Tight budget to underscore entire year's goals
Facing a nearly $600 million deficit, the Montgomery County Council has a tough role in 2010. Its nine members will have to make painful budget cuts, enact new legislation and lay the groundwork for Montgomery's economic future all while planning for an election in the fall.
Members have their own agendas, some wildly off the mark, but there are a few broad initiatives that will occupy much of the entire council's time. Here's a look at a handful of them.
Economic development County Council President Nancy Floreen has made economic development her top priority. Her proposal for a new economic development authority should help raise awareness about a boiling-over anxiety among business leaders that the county is slipping behind competitors when it comes to attracting companies (and jobs). However, without a clear focus and the right people in key positions, the proposal will amount to little more than a rebranding of existing efforts. Floreen said she is accepting ideas from the business community as to how the authority could be developed and envisions one similar to agencies in Prince William and Fairfax counties in Northern Virginia. Council member Mike Knapp also plans to introduce some form of a biotech tax credit, which should help attract business. One question is whether these efforts are too late for the eventual recovery.
County/state collaboration Council member Valerie Ervin, chairwoman of the Education Committee, vows to work closely with legislators on reforming the way the state considers waiver requests for its rigid maintenance of effort law, which requires local jurisdictions to fund education at the same level as the previous year. Ervin favors shifting responsibility for those decisions away from the State Department of Education to an entity with more financial expertise. This is an opportunity for the council to demonstrate willingness to cooperate with state leaders and effectiveness in advocating for changes to antiquated funding rules.
Growth Two major growth plans are coming up a vote. The White Flint Sector Plan should be ready by February and will outline development, including thousands of homes, for the next 30 years near the White Flint Metro Station. (On a side note, council member Duchy Trachtenberg plans to introduce a bill that would mandate oversight of the implementation of redevelopment projects like White Flint). The more controversial plan is for Gaithersburg West, which could bring tens of thousands of jobs over several decades. Knapp, who serves as chairman of the Planning, Housing and Economic Development Committee, is working feverishly on a memorandum of understanding with Johns Hopkins University that will help clarify Hopkins' plans for a 6.5 million-square-foot biotech campus to expand its existing 38-acre campus in Rockville, which holds 4,000 graduate students and 13 life science companies, as well as the county's acceptable parameters for building density.

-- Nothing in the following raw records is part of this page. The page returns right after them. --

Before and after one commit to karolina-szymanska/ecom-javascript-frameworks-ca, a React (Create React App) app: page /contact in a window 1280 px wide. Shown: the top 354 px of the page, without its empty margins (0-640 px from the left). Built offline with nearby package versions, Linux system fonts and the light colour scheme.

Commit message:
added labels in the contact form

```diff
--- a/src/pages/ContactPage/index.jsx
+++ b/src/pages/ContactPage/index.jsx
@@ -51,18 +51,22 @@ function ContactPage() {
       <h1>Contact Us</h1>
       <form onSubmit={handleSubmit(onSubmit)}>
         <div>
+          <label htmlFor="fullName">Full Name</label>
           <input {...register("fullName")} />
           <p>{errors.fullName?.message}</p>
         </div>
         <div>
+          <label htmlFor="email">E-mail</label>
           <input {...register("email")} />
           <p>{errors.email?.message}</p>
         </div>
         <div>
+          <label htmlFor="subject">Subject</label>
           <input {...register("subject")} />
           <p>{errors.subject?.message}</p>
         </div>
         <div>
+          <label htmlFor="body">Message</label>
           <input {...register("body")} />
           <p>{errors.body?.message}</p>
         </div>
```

Transportation One major development will be the results of a feasibility study on council member Marc Elrich's plan for bus rapid transit. The plan, which Elrich has done a yeoman's work on selling to diverse constituencies, has been lauded as visionary. It would connect dozens of population centers with a network of high-speed buses and reduce vehicle traffic. Once the study is released (toward the end of the year), Elrich will have to work with state planners on implementation. Again, this is an opportunity to see just how effective the county's representatives are in dealing with the folks in Annapolis. Another transportation effort will be a push to reduce the onerous tolls on the InterCounty Connector.

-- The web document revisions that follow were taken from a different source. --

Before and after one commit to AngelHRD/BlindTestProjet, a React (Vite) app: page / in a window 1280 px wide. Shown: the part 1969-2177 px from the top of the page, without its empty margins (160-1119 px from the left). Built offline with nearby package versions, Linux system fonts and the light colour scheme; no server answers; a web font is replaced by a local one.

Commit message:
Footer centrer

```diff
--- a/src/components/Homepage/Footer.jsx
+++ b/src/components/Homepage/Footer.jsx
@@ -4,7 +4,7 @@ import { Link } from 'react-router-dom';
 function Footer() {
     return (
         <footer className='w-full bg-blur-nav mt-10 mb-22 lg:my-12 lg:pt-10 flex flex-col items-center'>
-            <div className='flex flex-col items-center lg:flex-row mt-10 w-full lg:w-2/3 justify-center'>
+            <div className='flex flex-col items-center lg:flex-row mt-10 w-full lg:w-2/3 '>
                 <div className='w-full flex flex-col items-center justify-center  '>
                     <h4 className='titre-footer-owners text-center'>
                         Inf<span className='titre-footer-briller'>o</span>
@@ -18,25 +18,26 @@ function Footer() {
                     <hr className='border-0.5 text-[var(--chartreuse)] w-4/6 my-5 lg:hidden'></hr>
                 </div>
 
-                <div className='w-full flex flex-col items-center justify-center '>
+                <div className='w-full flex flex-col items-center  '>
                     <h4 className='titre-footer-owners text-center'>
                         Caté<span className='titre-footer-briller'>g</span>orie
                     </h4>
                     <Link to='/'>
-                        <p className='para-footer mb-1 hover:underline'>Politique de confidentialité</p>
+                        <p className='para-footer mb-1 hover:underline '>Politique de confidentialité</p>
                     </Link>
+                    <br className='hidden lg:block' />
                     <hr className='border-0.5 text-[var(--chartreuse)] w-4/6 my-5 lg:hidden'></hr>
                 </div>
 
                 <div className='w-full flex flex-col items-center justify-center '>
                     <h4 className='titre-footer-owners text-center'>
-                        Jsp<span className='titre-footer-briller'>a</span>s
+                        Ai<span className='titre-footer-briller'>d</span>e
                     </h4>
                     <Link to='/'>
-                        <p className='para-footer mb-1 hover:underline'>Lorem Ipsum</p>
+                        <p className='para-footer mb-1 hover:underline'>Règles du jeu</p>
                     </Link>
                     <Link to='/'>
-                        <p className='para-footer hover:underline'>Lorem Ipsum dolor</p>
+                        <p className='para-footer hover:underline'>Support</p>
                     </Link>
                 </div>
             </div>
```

These initiatives would be complex enough on their own, but this is an election year, and council members will have to split time between fundraisers, community events, meetings, and other endeavors, such as reducing criminal recidivism (Phil Andrews), budget planning reform (Elrich) and creating a partnership between the school system and the Department of Health and Human Services (Trachtenberg). Oh yeah, there's that small task of replacing Montgomery County Planning Board chairman Royce Hanson, the iconic public servant whose term expires in June.
The plates are full, the budget is tight and the politics are intense, with several credible challengers already testing the waters one sign of mounting discontent with a council that many view as rudderless and one of weakest in decades.